Section four gets all cosmopolitan (and so it should), as the anthology branches out to look at the development of the personal essay in different countries and around different cultures. Here the focus turns to essayists from Russia, Romania, Argentina, Italy and Mexico, to name but a few, and it all looks rather delicious in a globetrotting sort of way.
Finally section five, which is all about the American scene. The section begins with essays from pioneers such as Henry David Thoreau, before moving on to writers such as F. Scott Fitzgerald and E. B. White, before settling on the more modern essayists such as Annie Dillard, Scott Russell Sanders and Philip Lopate himself (this may seem a bit vain but he has only included one essay of his own).
So there’s a quick rundown on how The Art of the Personal Essay is presented, and I’m sure you’ll agree it offers something of an exciting reading prospect. It’s difficult to say for sure of course without first working through the anthology, but if you’ve ever had the pleasure of reading anything that Philip Lopate has been involved in, then you will know that he knows his stuff ESPECIALLY when it comes to the personal essay.
I guess that’s all I have to say for now with regards to The Art of the Personal Essay, and all that’s left to do is to set myself off on the reading journey. As always I’ll be using the same system that I usually do when it comes to anthologies/collections i.e. working my way through, reading each entry in order and posting a mini review for it, before returning at the end to present my final ‘afterthoughts’ on the collection as a whole. I’ve presented a list of the contents below (sorry it’s a bit sprawling ) and I’ll link to each review from this list as I complete it. So if you’re ever interested in finding out what progress I’m making through this collection, then this post would be a good one to come back to.
:: Contents of the The Art of the Personal Essay ::
(links lead to individual reviews of each essay, when posted)

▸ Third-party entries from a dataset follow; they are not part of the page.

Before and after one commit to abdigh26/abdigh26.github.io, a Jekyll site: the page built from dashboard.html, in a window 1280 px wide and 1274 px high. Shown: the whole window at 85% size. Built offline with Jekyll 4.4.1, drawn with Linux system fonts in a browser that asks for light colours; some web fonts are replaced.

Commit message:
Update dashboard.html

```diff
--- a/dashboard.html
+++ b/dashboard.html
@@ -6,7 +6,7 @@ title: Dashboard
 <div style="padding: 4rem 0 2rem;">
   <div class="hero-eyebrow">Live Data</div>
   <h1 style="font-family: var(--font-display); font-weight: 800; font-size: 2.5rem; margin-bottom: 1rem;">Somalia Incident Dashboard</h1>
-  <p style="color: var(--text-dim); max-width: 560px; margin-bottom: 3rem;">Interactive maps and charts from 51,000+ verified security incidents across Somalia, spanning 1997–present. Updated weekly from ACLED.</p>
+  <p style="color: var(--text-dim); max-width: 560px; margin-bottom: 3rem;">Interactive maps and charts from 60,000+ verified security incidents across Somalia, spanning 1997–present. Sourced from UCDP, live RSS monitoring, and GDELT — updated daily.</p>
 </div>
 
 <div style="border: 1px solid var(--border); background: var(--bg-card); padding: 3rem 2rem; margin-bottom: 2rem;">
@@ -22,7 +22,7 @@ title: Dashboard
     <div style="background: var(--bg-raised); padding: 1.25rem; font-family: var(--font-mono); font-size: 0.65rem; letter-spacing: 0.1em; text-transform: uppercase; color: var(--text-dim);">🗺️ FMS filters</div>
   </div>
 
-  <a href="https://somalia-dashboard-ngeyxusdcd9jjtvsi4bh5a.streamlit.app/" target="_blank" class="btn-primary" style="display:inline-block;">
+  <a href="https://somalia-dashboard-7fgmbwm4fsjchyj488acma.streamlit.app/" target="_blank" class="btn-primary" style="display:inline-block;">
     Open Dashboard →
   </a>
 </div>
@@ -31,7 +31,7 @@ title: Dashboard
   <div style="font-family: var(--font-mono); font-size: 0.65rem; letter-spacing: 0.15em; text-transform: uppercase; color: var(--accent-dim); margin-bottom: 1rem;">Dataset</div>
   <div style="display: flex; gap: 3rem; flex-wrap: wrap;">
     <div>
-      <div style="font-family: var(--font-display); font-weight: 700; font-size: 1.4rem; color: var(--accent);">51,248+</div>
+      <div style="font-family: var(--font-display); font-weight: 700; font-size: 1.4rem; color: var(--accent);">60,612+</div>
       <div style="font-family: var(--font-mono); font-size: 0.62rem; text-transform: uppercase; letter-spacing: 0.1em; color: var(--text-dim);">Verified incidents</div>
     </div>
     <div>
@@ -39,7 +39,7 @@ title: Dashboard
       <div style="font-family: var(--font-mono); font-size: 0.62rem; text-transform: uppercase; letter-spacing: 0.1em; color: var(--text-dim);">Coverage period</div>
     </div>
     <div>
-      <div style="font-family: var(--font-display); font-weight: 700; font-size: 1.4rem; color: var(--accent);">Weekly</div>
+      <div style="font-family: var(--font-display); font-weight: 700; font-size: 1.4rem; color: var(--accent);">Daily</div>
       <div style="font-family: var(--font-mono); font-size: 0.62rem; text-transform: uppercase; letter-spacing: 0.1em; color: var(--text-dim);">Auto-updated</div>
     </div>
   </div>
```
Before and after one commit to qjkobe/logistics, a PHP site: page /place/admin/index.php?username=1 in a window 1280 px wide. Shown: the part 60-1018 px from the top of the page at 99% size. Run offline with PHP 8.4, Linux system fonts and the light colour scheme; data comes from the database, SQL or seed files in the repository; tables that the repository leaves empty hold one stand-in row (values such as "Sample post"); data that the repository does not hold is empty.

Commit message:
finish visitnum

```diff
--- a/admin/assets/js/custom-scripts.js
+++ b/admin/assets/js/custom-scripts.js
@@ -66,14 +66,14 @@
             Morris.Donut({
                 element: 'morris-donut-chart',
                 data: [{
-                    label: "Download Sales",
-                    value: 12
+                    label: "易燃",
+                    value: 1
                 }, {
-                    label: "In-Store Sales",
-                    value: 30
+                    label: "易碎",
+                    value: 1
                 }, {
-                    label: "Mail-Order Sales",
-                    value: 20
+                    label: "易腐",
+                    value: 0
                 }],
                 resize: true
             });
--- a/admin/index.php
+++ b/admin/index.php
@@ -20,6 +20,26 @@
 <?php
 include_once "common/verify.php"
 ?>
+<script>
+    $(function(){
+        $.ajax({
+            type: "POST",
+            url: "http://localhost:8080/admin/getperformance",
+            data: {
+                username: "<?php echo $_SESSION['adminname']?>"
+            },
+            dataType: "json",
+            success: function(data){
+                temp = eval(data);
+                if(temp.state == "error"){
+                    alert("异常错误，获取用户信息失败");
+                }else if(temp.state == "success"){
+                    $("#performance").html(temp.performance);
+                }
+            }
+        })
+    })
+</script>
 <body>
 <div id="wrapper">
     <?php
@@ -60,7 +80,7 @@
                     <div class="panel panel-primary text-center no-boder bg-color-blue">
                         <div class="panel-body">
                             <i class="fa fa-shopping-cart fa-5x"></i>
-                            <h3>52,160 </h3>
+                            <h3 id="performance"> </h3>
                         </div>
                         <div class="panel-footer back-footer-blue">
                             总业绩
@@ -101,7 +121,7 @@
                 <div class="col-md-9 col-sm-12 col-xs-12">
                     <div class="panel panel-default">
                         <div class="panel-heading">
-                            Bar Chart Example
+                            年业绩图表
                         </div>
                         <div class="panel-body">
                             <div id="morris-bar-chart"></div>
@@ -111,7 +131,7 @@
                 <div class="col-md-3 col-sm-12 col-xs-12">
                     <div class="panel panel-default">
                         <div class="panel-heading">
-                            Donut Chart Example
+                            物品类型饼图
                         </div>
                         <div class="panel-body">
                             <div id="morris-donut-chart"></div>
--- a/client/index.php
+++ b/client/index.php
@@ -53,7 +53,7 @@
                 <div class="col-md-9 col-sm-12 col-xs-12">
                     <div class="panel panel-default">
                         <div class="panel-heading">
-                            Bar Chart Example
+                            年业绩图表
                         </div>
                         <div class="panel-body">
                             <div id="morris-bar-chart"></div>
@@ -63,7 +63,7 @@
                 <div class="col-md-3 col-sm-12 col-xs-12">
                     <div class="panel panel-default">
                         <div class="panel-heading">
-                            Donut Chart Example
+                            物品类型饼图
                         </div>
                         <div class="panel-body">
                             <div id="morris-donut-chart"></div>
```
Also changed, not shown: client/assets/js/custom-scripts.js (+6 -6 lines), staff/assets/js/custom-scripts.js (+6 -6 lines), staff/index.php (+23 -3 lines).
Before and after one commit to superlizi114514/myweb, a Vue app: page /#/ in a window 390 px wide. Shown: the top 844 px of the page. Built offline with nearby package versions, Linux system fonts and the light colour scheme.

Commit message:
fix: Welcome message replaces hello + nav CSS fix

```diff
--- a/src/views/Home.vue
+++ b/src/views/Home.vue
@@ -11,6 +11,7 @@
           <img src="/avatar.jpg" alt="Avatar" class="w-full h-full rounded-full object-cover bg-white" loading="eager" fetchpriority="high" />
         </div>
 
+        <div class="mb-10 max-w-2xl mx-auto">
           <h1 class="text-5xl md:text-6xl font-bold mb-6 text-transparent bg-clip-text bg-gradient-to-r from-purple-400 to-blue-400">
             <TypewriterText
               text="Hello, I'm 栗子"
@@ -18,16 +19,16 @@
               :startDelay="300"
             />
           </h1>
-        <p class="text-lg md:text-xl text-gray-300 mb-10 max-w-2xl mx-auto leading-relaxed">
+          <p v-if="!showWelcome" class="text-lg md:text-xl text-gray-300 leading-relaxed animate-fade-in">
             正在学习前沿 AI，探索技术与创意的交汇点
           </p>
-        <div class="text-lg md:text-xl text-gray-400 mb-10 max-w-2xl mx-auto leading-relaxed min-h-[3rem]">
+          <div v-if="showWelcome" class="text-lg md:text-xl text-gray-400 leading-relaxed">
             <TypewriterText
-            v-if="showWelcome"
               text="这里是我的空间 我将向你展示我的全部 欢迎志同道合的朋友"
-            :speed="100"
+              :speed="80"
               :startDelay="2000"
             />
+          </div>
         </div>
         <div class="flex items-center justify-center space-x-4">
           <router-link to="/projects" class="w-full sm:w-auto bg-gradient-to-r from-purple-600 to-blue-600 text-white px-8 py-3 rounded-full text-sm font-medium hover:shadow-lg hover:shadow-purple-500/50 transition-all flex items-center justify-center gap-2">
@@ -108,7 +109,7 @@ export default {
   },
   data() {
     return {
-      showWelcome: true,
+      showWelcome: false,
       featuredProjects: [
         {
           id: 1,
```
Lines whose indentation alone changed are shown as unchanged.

Anchor Books | June 1995 | $21.00 | PAPERBACK | 770 PP | ISBN: 9780385423397
A note about forethoughts
‘Forethoughts’ offer an insight into what my initial thoughts and impressions of a book are before I begin reading it. Informal, and largely written as a stream-of-consciousness exercise in a single sitting, my ‘forethoughts’ capture an important stage of the reading experience for me – the anticipatory period before the book is first opened, when my excitement is piqued for the reading experience which lies ahead.
Blissfully ignorant my ‘forethoughts’ may well be, but when combined with my eventual ‘afterthoughts’, the result is a unique and comprehensive record of a very personal literary ‘journey’ through a particular book; a literary journey which will hopefully be of some value to other readers.